Data for processing ->
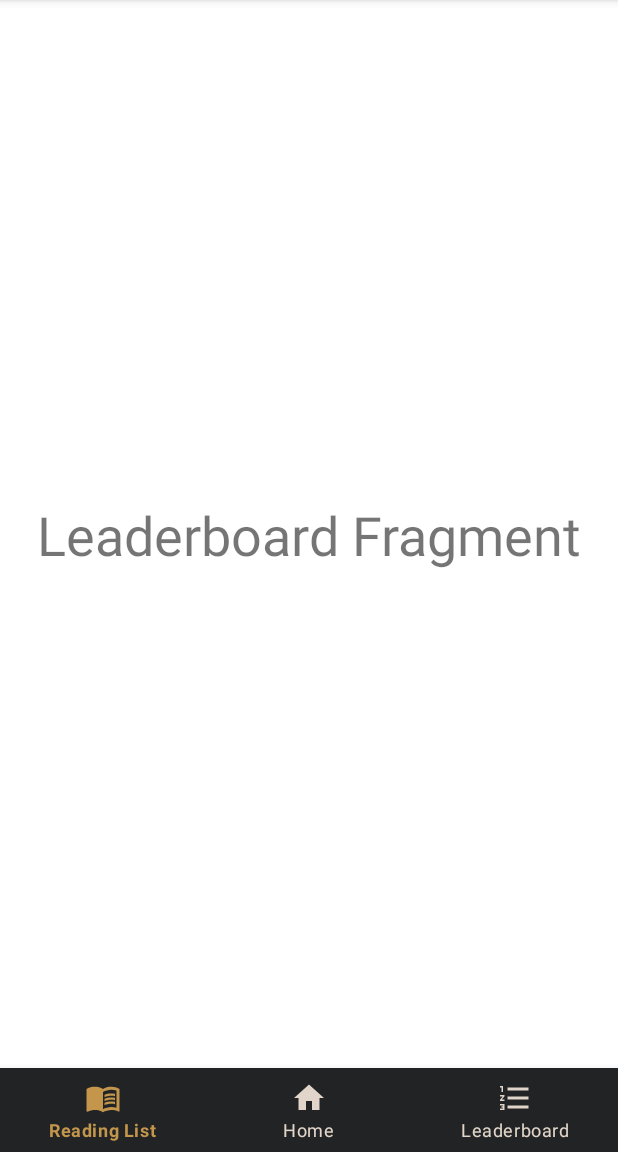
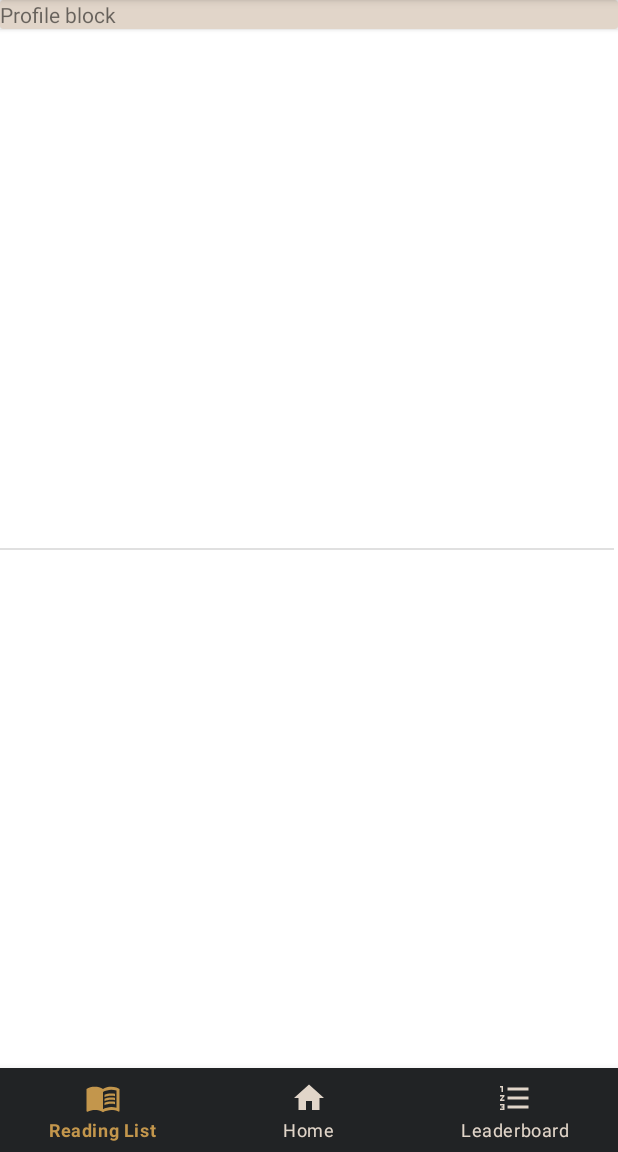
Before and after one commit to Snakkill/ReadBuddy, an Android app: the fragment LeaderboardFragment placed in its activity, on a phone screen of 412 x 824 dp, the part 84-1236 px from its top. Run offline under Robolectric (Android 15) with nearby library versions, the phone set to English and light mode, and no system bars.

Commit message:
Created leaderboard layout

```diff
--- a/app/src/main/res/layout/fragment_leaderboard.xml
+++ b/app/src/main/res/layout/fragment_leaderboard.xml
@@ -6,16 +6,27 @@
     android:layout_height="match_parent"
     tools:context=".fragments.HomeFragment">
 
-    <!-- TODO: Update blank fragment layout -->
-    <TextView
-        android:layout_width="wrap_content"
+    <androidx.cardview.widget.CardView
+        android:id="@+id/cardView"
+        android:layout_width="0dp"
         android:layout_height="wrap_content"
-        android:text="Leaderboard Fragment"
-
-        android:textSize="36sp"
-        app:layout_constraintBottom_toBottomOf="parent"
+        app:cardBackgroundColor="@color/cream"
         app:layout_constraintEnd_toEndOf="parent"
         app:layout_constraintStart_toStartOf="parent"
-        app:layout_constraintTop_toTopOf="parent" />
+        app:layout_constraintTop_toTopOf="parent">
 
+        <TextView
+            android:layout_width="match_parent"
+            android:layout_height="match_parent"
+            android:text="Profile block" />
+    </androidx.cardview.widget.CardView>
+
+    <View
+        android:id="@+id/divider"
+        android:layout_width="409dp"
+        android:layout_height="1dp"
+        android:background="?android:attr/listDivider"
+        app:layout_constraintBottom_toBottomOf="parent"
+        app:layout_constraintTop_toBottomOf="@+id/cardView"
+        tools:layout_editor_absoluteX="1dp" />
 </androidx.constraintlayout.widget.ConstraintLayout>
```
* * *
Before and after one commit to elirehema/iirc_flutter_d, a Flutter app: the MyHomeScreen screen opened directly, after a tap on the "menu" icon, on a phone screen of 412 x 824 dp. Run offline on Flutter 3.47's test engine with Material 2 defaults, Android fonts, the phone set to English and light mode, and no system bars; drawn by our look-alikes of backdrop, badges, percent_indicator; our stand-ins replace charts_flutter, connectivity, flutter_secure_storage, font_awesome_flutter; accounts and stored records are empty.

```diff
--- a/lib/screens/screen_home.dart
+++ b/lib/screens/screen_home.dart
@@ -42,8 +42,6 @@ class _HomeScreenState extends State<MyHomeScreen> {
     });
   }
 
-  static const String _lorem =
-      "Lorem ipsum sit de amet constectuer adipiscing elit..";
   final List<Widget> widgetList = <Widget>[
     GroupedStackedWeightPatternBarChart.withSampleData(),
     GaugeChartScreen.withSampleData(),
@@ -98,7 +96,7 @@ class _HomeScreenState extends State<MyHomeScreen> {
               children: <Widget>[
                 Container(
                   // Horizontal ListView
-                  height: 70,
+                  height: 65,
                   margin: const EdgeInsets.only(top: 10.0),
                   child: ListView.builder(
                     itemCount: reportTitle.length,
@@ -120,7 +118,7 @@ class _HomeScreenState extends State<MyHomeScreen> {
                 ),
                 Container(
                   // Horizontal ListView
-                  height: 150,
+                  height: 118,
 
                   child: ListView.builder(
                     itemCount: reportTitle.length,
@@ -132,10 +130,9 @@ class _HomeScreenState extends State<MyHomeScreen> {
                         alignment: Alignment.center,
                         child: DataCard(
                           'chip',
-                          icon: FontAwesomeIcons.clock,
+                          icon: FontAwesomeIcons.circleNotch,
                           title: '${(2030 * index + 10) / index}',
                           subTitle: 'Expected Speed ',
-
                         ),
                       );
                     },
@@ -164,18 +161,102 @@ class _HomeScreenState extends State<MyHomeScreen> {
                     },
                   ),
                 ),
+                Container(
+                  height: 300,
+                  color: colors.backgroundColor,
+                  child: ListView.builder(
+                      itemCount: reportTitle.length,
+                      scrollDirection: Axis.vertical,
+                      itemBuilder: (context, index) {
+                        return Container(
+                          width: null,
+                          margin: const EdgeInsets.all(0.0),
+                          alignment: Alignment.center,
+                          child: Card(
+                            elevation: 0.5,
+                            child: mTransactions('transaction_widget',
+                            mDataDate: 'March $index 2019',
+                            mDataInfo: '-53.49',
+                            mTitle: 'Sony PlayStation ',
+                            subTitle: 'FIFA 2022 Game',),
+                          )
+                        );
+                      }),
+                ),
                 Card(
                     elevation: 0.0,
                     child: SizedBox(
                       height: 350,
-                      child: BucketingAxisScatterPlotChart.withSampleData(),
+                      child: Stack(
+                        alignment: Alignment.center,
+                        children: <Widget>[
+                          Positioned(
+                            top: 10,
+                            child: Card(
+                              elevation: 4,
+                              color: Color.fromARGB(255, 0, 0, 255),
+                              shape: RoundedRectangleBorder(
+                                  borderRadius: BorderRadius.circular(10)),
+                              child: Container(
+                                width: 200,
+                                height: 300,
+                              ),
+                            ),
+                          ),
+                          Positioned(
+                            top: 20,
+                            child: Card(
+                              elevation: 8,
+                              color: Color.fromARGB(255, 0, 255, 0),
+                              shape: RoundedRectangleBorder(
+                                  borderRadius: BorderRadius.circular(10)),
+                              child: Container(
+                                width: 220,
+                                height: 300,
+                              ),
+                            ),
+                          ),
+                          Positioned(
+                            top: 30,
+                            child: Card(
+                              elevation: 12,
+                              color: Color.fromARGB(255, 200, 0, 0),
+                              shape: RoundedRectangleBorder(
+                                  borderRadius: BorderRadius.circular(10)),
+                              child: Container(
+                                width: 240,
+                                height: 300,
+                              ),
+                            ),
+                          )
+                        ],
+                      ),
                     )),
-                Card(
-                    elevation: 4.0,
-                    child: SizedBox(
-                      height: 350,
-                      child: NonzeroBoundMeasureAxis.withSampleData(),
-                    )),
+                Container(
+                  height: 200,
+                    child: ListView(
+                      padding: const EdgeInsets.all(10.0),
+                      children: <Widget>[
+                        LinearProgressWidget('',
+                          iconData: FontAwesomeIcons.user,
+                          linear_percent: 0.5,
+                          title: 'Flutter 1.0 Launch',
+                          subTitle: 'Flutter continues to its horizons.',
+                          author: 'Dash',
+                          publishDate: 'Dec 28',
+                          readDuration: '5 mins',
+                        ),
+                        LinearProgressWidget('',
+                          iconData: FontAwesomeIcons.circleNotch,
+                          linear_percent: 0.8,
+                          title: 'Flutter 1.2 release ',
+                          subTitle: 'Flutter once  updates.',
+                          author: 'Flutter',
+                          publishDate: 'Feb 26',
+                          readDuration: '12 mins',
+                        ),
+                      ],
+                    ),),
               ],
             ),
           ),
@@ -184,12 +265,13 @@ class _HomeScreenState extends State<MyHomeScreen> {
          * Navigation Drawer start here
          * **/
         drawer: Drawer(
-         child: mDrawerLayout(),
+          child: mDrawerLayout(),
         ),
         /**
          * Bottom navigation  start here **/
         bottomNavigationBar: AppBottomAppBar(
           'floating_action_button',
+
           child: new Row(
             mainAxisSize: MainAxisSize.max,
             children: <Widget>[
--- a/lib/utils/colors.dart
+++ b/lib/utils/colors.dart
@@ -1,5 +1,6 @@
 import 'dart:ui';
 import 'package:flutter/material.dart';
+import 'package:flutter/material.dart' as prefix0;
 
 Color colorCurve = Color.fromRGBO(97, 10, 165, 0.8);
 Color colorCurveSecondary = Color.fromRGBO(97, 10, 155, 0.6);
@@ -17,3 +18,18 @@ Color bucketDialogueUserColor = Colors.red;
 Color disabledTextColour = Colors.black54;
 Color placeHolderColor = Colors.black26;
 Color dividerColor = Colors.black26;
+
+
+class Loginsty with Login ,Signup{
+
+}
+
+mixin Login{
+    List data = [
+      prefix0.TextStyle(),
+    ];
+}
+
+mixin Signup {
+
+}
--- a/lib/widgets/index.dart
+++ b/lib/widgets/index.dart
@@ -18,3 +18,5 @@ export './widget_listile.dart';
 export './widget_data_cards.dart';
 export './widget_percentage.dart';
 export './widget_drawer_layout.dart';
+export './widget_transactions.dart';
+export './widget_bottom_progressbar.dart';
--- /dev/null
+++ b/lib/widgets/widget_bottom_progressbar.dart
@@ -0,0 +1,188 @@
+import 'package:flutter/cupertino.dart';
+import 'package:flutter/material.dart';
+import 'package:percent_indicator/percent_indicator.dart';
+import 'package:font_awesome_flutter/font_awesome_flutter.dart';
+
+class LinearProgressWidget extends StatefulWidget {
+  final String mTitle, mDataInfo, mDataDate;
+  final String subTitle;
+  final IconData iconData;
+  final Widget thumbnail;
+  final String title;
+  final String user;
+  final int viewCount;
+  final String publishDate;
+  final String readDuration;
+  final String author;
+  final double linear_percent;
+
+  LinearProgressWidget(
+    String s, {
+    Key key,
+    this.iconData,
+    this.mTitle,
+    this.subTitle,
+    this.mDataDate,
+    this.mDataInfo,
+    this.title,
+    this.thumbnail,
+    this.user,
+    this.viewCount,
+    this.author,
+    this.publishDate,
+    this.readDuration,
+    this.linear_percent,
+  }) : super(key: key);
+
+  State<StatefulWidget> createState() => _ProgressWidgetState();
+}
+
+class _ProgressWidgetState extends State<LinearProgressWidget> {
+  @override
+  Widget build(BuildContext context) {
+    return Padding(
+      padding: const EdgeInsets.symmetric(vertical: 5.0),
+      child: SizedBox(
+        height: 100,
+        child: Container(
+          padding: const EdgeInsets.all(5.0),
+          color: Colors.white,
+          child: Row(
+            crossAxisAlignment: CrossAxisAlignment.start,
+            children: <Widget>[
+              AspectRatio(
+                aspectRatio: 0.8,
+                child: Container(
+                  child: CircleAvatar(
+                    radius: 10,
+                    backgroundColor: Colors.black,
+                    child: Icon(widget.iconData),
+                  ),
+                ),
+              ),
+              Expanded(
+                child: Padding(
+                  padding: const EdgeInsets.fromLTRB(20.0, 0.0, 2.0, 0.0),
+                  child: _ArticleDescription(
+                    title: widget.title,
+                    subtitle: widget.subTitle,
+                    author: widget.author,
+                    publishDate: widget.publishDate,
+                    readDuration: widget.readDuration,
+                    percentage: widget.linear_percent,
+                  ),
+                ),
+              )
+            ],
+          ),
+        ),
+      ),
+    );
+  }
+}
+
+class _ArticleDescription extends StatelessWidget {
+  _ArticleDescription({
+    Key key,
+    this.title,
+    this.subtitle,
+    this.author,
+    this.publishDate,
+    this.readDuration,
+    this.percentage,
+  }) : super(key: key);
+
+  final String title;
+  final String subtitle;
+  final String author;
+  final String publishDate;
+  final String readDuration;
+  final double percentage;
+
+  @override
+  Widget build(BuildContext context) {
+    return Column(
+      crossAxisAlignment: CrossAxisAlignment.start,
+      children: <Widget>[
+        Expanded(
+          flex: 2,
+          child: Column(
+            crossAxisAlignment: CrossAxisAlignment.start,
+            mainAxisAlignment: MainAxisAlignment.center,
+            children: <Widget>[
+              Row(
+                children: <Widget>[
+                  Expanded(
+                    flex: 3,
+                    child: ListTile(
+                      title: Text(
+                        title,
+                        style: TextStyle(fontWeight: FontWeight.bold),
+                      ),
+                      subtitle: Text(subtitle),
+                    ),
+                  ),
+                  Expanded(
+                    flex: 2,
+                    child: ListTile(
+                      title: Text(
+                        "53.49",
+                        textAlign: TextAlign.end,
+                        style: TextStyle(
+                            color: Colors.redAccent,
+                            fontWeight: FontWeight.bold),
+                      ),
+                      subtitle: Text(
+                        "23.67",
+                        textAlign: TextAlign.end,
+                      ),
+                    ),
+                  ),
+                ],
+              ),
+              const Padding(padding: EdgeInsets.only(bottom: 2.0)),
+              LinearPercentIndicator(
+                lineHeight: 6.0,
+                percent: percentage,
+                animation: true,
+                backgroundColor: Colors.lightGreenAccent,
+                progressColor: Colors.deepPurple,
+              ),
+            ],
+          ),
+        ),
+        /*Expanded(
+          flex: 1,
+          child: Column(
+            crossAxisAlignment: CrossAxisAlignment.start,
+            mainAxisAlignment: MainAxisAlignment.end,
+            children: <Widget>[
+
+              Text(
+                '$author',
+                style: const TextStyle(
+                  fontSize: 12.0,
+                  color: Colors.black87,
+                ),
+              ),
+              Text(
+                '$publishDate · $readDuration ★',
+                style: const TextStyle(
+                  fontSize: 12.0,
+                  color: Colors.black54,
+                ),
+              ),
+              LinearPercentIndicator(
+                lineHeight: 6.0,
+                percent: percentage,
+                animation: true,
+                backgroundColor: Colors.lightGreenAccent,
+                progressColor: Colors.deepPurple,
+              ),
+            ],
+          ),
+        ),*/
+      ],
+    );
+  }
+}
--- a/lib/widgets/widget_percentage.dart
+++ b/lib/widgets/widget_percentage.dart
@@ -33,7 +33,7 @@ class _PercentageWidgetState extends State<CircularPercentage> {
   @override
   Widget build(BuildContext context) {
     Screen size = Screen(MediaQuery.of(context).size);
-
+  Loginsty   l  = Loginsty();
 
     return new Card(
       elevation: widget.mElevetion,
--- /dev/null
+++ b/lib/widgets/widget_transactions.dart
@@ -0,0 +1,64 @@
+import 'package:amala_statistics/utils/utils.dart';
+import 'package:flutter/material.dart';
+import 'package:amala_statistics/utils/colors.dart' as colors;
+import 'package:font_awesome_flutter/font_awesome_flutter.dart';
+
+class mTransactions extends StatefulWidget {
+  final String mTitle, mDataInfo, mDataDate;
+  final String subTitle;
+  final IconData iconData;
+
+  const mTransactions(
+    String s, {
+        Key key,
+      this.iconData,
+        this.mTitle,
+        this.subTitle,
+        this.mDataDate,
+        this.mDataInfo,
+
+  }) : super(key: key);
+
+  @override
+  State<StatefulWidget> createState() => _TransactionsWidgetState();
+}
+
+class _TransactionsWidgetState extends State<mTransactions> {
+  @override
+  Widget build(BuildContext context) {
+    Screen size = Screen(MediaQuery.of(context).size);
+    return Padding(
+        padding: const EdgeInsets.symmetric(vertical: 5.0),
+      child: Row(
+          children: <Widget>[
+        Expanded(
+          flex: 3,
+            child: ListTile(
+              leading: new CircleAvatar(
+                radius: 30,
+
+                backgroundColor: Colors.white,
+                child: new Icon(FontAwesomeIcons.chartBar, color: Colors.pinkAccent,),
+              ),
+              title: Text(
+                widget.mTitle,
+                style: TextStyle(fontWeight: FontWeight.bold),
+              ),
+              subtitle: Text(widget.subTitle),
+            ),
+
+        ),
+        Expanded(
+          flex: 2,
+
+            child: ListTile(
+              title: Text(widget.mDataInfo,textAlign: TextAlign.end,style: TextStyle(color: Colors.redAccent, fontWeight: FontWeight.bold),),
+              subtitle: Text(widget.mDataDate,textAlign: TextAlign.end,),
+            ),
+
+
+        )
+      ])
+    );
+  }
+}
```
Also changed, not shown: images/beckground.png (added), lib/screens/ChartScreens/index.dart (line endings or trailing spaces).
...
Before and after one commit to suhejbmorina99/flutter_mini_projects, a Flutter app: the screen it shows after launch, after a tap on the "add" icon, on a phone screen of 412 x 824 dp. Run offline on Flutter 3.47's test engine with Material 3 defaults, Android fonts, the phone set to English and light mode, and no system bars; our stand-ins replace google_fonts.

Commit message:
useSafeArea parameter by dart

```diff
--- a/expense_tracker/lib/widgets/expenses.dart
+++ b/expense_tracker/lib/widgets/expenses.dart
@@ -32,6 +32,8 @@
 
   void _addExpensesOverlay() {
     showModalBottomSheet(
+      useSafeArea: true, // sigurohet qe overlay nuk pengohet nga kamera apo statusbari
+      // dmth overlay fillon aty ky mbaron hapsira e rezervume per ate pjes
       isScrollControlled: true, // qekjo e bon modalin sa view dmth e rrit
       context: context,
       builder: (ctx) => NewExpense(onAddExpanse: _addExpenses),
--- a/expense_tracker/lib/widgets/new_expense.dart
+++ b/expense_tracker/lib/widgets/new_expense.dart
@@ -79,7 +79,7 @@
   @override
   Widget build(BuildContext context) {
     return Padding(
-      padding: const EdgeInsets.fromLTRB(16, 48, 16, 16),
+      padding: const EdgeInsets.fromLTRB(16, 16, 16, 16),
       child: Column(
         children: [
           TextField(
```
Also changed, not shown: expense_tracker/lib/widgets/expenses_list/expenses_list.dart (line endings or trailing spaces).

Your goal -> Gather every line from the entries above where the word "iconData" appears, and copy them.

Written reply ->
+                          iconData: FontAwesomeIcons.user,
+                          iconData: FontAwesomeIcons.circleNotch,
+  final IconData iconData;
+    this.iconData,
+                    child: Icon(widget.iconData),
+  final IconData iconData;
+      this.iconData,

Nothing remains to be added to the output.